         the purple felt that lines the back of the keyboard. I hear wasps
         striking windows, and a hand mower, and somewhere far off a
         radio tuned to a baseball game. But I am absorbed in the colors
         and odors of this instrument, which looms over me like a wreck,
         the hull that Robinson Crusoe returned to. I am drawn by its
         worn pedals, the pegs and hammers, the cast iron frame, and the
         sour metallic scent of its dead strings.
           I press my nose to everything. I look perpetually like a mendi-
         cant on Ash Wednesday.
           I draw the skeleton of a catfish across the bridge of my glasses.
           I go to the woods and sit on the mossy ledge of a great stone.
         As blue turns to black, the sky is momentarily transparent. I am
         skating there, tuming my head sharply, intuiting the next place
         to rest my forehead.
         MY SISTER is a true friend, a collector of shining oddities, a
         woman's shoe containing a daddy longlegs and a moth that she
         has found in a dusty corner of the garage.
           We spend the afternoon building a votive temple around this
         insect sarcophagus. For guards we have a stuffed lion, a flesh-
         colored plastic figurine of Tarzan, a Raggedy Ann doll wearing a
         red skirt. I need someone to bring me objects and say "Look at
         this!" My sister doesn't seem to notice that I have to place each
         thing up against my jumping eyes. She's oblivious to her
         brother's resemblance to Franz Kafka as a kid-a child whose
         eyes can't look straight.
           Some years ago I came across a photograph of Kafka at the age
         of five. The photo shows that he had a wandering eye, or what
         doctors call a "lazy eye." Though he's trying to look at the cam-
         era, he seems lost. He's dressed like a circus ringmaster. Behind
         him is an animal with the head of a sheep, though its hindquar-
         ters and tail suggest something of the dog. It has a bridle and
         saddle, as though it's meant to be ridden. This is a photogra-
         pher's studio creature, something from the workshop of an odd
         cobbler. Kafka looks at home with the creature; his world is
         routinely a place of ill-defined animals, of things that are not
         what they seem.
           I imagine he sees blue smoke. Faces loom, adults are rising
         from the vista like sensate stones. These are the gorgeous mi-
         rages pf not-seeing, moments red and green and black as the
         studios of Matisse. The moments are seriocomic: a white horse
         stands at the circus, no, it's a bedsheet in the wind.
           I, too, went to the circus. Under the great Barnum tent, the
         lion tamer-Clyde Beatty in a two-story iron cage-appears like
         the Duke of Mantua, fighting three leopards with a chair and
         whip. All this I did not see. What I did see was the pink floodlit
         haze where that cage stood, heard the crack of a whip, the roar

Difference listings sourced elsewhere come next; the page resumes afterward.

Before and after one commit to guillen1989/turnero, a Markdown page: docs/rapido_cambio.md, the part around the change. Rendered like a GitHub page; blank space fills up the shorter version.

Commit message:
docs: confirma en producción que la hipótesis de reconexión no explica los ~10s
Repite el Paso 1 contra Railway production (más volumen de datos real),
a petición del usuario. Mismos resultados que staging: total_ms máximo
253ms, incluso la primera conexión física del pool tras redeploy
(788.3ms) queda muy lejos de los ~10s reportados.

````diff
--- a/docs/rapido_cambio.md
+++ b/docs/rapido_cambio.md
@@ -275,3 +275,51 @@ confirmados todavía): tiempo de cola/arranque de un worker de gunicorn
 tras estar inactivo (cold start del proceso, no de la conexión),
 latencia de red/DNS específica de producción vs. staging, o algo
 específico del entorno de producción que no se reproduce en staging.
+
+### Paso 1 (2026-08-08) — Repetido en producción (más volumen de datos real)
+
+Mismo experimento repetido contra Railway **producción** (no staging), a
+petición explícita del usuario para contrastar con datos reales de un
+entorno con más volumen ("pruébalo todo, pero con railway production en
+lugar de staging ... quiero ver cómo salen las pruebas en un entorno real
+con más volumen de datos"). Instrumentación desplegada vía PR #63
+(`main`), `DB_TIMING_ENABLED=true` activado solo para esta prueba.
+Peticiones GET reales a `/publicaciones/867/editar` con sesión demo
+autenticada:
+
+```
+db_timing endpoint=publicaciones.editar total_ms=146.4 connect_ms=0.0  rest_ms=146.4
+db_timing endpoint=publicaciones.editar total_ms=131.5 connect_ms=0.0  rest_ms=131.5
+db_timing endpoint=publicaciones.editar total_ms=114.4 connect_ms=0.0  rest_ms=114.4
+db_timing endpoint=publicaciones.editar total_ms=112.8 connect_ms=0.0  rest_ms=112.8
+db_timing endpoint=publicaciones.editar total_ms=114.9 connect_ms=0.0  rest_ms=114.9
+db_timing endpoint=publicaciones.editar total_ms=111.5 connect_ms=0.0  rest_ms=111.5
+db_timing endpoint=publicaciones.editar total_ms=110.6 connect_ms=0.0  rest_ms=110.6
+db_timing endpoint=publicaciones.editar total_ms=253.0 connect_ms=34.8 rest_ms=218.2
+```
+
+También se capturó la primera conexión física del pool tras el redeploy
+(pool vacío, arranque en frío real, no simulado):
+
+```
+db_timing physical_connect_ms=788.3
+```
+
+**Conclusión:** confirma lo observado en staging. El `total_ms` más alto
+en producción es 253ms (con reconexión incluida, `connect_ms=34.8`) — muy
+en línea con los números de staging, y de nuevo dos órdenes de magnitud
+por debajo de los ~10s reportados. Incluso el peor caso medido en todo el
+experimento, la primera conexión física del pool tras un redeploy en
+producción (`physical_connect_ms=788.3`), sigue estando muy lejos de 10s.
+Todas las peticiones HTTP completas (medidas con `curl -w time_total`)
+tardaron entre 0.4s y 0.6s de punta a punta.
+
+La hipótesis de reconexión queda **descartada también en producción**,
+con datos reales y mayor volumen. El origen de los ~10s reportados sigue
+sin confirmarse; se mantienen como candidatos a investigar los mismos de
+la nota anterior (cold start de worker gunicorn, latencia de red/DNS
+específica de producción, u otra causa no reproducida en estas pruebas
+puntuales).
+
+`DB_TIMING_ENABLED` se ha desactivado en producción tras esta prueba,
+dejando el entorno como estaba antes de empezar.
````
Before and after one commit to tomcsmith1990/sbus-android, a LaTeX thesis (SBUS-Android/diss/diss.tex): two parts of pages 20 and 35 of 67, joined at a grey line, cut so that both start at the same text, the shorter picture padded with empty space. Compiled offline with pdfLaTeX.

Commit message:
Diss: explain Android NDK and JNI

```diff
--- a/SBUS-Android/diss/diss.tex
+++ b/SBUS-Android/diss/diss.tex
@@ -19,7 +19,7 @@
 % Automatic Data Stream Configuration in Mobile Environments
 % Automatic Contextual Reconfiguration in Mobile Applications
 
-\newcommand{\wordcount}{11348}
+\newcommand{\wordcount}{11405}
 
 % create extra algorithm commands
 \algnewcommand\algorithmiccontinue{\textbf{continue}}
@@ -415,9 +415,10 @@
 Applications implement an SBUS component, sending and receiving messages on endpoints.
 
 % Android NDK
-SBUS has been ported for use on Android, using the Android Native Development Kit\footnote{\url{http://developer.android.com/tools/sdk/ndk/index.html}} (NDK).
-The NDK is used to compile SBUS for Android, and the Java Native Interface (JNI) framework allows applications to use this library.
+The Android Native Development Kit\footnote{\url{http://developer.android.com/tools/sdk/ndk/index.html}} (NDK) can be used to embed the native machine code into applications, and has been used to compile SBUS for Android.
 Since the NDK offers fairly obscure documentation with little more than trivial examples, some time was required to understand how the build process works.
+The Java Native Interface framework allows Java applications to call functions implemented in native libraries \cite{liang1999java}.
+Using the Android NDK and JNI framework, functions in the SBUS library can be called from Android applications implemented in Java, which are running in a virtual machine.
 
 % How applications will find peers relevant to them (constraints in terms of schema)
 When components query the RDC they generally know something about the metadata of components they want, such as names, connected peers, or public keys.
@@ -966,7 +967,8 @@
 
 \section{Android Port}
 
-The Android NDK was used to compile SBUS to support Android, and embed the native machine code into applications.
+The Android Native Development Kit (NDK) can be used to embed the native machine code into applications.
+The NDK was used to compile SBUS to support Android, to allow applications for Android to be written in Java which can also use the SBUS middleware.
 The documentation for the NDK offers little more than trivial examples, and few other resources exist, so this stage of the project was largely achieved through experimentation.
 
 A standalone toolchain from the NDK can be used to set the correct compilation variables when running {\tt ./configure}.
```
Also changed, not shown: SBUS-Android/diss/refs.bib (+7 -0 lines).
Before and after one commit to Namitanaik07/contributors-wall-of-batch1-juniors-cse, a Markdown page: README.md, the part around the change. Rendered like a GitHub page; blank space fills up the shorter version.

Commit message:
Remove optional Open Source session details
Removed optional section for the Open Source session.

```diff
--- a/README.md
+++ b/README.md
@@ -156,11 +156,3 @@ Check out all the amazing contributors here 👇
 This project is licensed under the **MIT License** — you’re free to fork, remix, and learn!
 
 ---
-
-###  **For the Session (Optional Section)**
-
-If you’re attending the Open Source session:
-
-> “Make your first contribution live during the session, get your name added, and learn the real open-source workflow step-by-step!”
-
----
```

         of the cats. The faces of the children and adults who surrounded
         me in the raised wooden bleachers were lit as though their cot-
         ton candy contained glowworms. But beyond this, wherever I
         looked, the concentration of the colors flew apart, the kaleido-
         scope circus fog of Gypsy tints and shadows flooded me.
           I watched the face of my uncle, a heavy, simian, unshaven
         man, one who was not given to smiling. He studied the drama of
         Clyde Beatty, his expression as intense as that of the immigrant
         who has sighted shore at last. Around his head floated smoke
         rings from his expensive cigar. He told me at last that the cats
         were lying down. The crowd was wild. When I looked toward
         the cage, I saw astral lava, a pink hurricane of cigar-lit stage
         lights, and then the gold flash of what I took to be the whip.
           Unable to see, I watched appearances abound, and while the
         animals were too far away, the harlequin masks of family loomed
         around me. Like the boyish Kafka, I smiled.